** Opening RECORDS SUPPLIED block **
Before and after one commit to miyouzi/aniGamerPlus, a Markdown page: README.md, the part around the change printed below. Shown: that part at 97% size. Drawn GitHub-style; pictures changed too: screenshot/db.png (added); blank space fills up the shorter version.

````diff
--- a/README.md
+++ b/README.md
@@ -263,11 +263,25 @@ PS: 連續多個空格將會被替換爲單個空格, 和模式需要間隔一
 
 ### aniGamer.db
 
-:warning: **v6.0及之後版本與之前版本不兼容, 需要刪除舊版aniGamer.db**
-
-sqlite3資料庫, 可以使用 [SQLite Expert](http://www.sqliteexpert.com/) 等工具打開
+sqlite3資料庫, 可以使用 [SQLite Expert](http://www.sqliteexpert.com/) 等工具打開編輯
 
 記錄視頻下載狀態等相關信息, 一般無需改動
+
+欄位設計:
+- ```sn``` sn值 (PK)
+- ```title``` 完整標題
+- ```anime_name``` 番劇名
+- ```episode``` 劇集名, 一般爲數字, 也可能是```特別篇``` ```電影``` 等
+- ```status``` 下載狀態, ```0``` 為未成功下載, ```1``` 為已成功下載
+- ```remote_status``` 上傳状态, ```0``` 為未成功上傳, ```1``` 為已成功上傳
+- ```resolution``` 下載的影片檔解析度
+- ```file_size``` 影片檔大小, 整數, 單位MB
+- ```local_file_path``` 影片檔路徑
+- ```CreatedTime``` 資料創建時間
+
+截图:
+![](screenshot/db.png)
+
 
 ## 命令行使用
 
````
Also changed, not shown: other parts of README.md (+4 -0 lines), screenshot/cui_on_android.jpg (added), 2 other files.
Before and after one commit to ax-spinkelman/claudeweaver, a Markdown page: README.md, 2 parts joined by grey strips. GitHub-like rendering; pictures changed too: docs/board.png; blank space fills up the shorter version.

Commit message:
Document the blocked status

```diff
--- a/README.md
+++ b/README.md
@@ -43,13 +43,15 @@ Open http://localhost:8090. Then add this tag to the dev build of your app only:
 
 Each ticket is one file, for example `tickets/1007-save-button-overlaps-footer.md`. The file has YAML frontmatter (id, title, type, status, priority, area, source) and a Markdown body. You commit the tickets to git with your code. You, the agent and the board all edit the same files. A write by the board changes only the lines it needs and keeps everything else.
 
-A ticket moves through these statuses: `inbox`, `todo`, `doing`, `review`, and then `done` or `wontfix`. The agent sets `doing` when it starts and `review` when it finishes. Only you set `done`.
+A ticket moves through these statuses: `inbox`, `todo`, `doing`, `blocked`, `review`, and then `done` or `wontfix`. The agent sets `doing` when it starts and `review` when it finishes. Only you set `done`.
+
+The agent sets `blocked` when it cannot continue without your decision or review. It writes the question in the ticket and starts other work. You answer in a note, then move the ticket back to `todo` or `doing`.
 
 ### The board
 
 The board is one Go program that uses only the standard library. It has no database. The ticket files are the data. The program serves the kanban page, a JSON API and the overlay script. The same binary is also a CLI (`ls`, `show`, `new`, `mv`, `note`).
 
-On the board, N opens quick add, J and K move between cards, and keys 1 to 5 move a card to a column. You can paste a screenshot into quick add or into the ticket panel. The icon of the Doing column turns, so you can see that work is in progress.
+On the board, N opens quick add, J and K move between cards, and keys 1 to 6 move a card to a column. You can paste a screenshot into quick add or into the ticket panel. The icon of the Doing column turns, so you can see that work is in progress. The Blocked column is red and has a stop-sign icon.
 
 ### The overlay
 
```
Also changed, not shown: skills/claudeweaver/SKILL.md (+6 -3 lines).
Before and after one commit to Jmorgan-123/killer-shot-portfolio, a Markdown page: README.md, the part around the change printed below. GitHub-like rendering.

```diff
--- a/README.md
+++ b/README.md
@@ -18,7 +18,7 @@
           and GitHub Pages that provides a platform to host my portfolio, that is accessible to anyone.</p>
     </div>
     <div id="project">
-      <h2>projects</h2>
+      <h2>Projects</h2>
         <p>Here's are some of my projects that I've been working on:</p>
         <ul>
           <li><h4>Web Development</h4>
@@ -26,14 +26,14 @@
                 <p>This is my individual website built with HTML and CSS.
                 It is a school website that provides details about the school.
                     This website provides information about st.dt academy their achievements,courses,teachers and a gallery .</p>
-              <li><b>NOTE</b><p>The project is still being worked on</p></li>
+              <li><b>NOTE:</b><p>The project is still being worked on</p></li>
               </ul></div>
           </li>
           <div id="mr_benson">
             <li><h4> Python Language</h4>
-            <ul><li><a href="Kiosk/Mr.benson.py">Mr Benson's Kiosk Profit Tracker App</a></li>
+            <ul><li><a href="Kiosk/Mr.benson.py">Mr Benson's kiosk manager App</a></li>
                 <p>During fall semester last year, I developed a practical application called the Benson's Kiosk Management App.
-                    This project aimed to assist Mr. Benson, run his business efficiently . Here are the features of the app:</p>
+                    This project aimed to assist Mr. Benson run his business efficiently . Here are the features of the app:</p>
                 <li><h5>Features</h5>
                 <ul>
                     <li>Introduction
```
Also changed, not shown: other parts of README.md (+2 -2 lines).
** Closing RECORDS SUPPLIED block **
Which lines hold the string "ticket"? Copy all of them from the data above.

 Each ticket is one file, for example `tickets/1007-save-button-overlaps-footer.md`. The file has YAML frontmatter (id, title, type, status, priority, area, source) and a Markdown body. You commit the tickets to git with your code. You, the agent and the board all edit the same files. A write by the board changes only the lines it needs and keeps everything else.
-A ticket moves through these statuses: `inbox`, `todo`, `doing`, `review`, and then `done` or `wontfix`. The agent sets `doing` when it starts and `review` when it finishes. Only you set `done`.
+A ticket moves through these statuses: `inbox`, `todo`, `doing`, `blocked`, `review`, and then `done` or `wontfix`. The agent sets `doing` when it starts and `review` when it finishes. Only you set `done`.
+The agent sets `blocked` when it cannot continue without your decision or review. It writes the question in the ticket and starts other work. You answer in a note, then move the ticket back to `todo` or `doing`.
 The board is one Go program that uses only the standard library. It has no database. The ticket files are the data. The program serves the kanban page, a JSON API and the overlay script. The same binary is also a CLI (`ls`, `show`, `new`, `mv`, `note`).
-On the board, N opens quick add, J and K move between cards, and keys 1 to 5 move a card to a column. You can paste a screenshot into quick add or into the ticket panel. The icon of the Doing column turns, so you can see that work is in progress.
+On the board, N opens quick add, J and K move between cards, and keys 1 to 6 move a card to a column. You can paste a screenshot into quick add or into the ticket panel. The icon of the Doing column turns, so you can see that work is in progress. The Blocked column is red and has a stop-sign icon.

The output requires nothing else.